Admittedly, I've been writing less directly about the intersection of reproductive justice with disability justice that I originally intended. So perhaps it might be worthwhile to return to that topic given everything I've been learning this summer.
Through my experience in this program, I've recognized just how closely the two can be bound up together. How we cannot have reproductive justice- where barriers are removed that prevent individuals from making decisions in this realm which they deem best for themselves- without disability justice. With the term "disability justice", I am referring to the legal & economic empowerment of people with disabilities together with a larger component of cultural change. In essence, remedying our current society's notion that there is a preferred way of existing & living in this world. Ableism currently defines which bodies are deemed "worthy" enough & which ones are stigmatized & considered disposable. When groups such as Autism Speaks situate me & all others on the autistic spectrum as "entrapped" within a "shell", there is a privileging of a specific way of communication where those of us who do not always communicate in the same as those who are neurotypical must be "normalized" by any means necessary. These standards of which lives are considered superior have been used to justify forced sterilization, oppressive institutionalization, denial of reproductive health care & countless acts of abuse against people with disabilities as well as a culture of eugenics which still prevails today.

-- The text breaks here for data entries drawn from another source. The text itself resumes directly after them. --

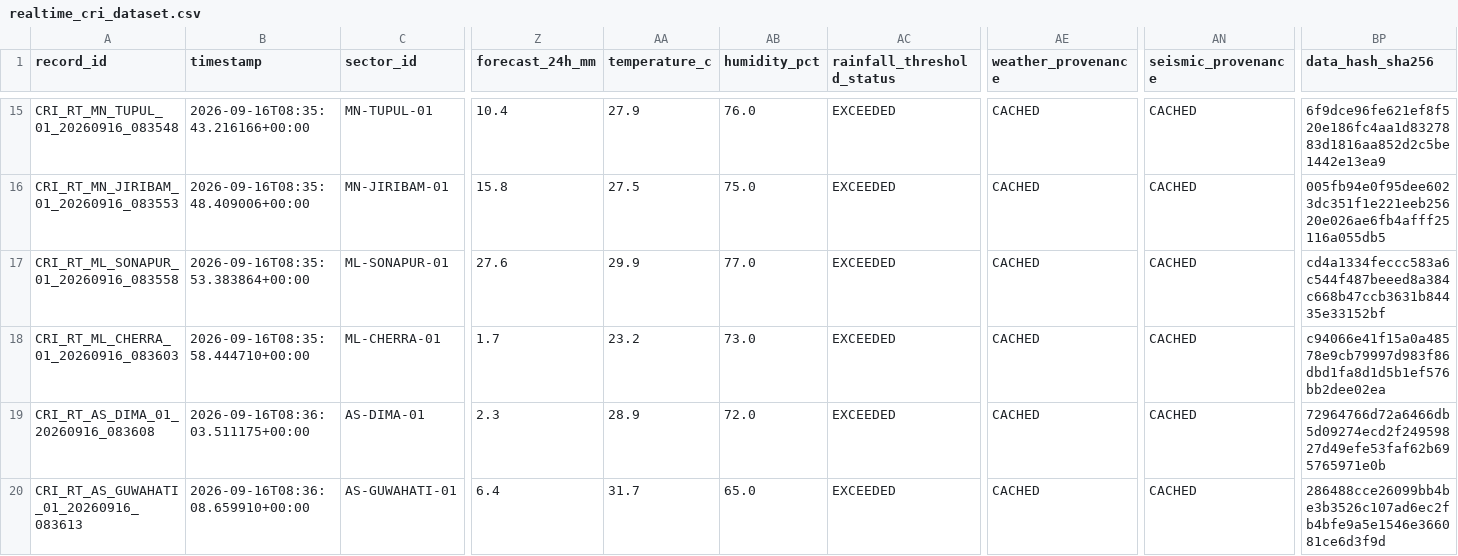
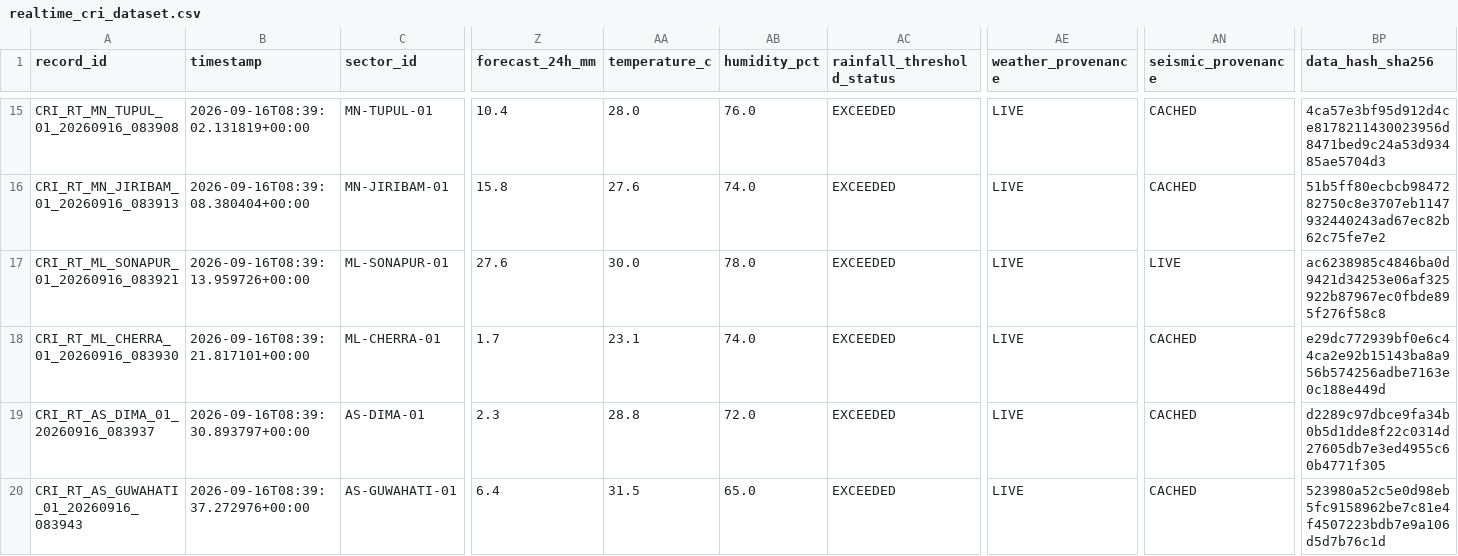
Before and after one commit to dimpu-sashank2008/parvatnetra, a CSV file: data/realtime/realtime_cri_dataset.csv, drawn as a sheet; only a part is shown, gaps mark what is left out; the diff covers the shown part only; the diff names each change by its address in the sheet, - before the commit and + after, or states it on an @@ line.

Commit message:
feat: Phase 14 CV crack triage, DBSCAN clustering, and live Chrome DevTools screenshots

```diff
--- a/data/realtime/realtime_cri_dataset.csv
+++ b/data/realtime/realtime_cri_dataset.csv
-A15 (record_id): CRI_RT_MN_TUPUL_01_20260916_083548
+A15 (record_id): CRI_RT_MN_TUPUL_01_20260916_083908
-B15 (timestamp): 2026-09-16T08:35:43.216166+00:00
+B15 (timestamp): 2026-09-16T08:39:02.131819+00:00
-AA15 (temperature_c): 27.9
+AA15 (temperature_c): 28.0
-AE15:AE20 (weather_provenance): CACHED
+AE15:AE20 (weather_provenance): LIVE
-BP15 (data_hash_sha256): 6f9dce96fe621ef8f520e186fc4aa1d8327883d1816aa852d2c5be1442e13ea9
+BP15 (data_hash_sha256): 4ca57e3bf95d912d4ce8178211430023956d8471bed9c24a53d93485ae5704d3
-A16 (record_id): CRI_RT_MN_JIRIBAM_01_20260916_083553
+A16 (record_id): CRI_RT_MN_JIRIBAM_01_20260916_083913
-B16 (timestamp): 2026-09-16T08:35:48.409006+00:00
+B16 (timestamp): 2026-09-16T08:39:08.380404+00:00
-AA16 (temperature_c): 27.5
+AA16 (temperature_c): 27.6
-AB16 (humidity_pct): 75.0
+AB16 (humidity_pct): 74.0
-BP16 (data_hash_sha256): 005fb94e0f95dee6023dc351f1e221eeb25620e026ae6fb4afff25116a055db5
+BP16 (data_hash_sha256): 51b5ff80ecbcb9847282750c8e3707eb1147932440243ad67ec82b62c75fe7e2
-A17 (record_id): CRI_RT_ML_SONAPUR_01_20260916_083558
+A17 (record_id): CRI_RT_ML_SONAPUR_01_20260916_083921
-B17 (timestamp): 2026-09-16T08:35:53.383864+00:00
+B17 (timestamp): 2026-09-16T08:39:13.959726+00:00
-AA17 (temperature_c): 29.9
+AA17 (temperature_c): 30.0
-AB17 (humidity_pct): 77.0
+AB17 (humidity_pct): 78.0
-AN17 (seismic_provenance): CACHED
+AN17 (seismic_provenance): LIVE
-BP17 (data_hash_sha256): cd4a1334feccc583a6c544f487beeed8a384c668b47ccb3631b84435e33152bf
+BP17 (data_hash_sha256): ac6238985c4846ba0d9421d34253e06af325922b87967ec0fbde895f276f58c8
-A18 (record_id): CRI_RT_ML_CHERRA_01_20260916_083603
+A18 (record_id): CRI_RT_ML_CHERRA_01_20260916_083930
-B18 (timestamp): 2026-09-16T08:35:58.444710+00:00
+B18 (timestamp): 2026-09-16T08:39:21.817101+00:00
-AA18 (temperature_c): 23.2
+AA18 (temperature_c): 23.1
-AB18 (humidity_pct): 73.0
+AB18 (humidity_pct): 74.0
-BP18 (data_hash_sha256): c94066e41f15a0a48578e9cb79997d983f86dbd1fa8d1d5b1ef576bb2dee02ea
+BP18 (data_hash_sha256): e29dc772939bf0e6c44ca2e92b15143ba8a956b574256adbe7163e0c188e449d
-A19 (record_id): CRI_RT_AS_DIMA_01_20260916_083608
+A19 (record_id): CRI_RT_AS_DIMA_01_20260916_083937
-B19 (timestamp): 2026-09-16T08:36:03.511175+00:00
+B19 (timestamp): 2026-09-16T08:39:30.893797+00:00
-AA19 (temperature_c): 28.9
+AA19 (temperature_c): 28.8
-BP19 (data_hash_sha256): 72964766d72a6466db5d09274ecd2f24959827d49efe53faf62b695765971e0b
+BP19 (data_hash_sha256): d2289c97dbce9fa34b0b5d1dde8f22c0314d27605db7e3ed4955c60b4771f305
-A20 (record_id): CRI_RT_AS_GUWAHATI_01_20260916_083613
+A20 (record_id): CRI_RT_AS_GUWAHATI_01_20260916_083943
-B20 (timestamp): 2026-09-16T08:36:08.659910+00:00
+B20 (timestamp): 2026-09-16T08:39:37.272976+00:00
-AA20 (temperature_c): 31.7
+AA20 (temperature_c): 31.5
-BP20 (data_hash_sha256): 286488cce26099bb4be3b3526c107ad6ec2fb4bfe9a5e1546e366081ce6d3f9d
+BP20 (data_hash_sha256): 523980a52c5e0d98eb5fc9158962be7c81e4f4507223bdb7e9a106d5d7b76c1d
```
Also changed, not shown: 74 edited cells elsewhere in this file, 4 other files.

It's clear that we cannot have reproductive justice for all when such ableist assumptions about people with disabilities continue to be made.
I have to confess that never before had I begun to think about how even though I have certainly experienced ableism throughout my life, I simultaneous benefit from assumptions society makes about our bodies. This is certainly relevant when it comes to the realm of reproductive health. For example, I do not need to rely on a reproductive health clinic having materials in Braille or large print, a sign language interpreter, an accessible entrance & equipment, or the like in order to ensure my health & well-being. It's less likely that I will be in a situation where a caregiver will withhold necessary information about my health which I have a right to know. Because I am not currently taking any medications, I will not be stigmatized as an "addict" by a provider. Thus, these are just some examples of how reproductive justice is contingent on erasing these barriers of accessibility & exclusion many people with disabilities face.
As I've said before, these entries have been a great way to record so much of what I'm learning. I hope you're enjoying my entries as much as I've enjoyed writing them!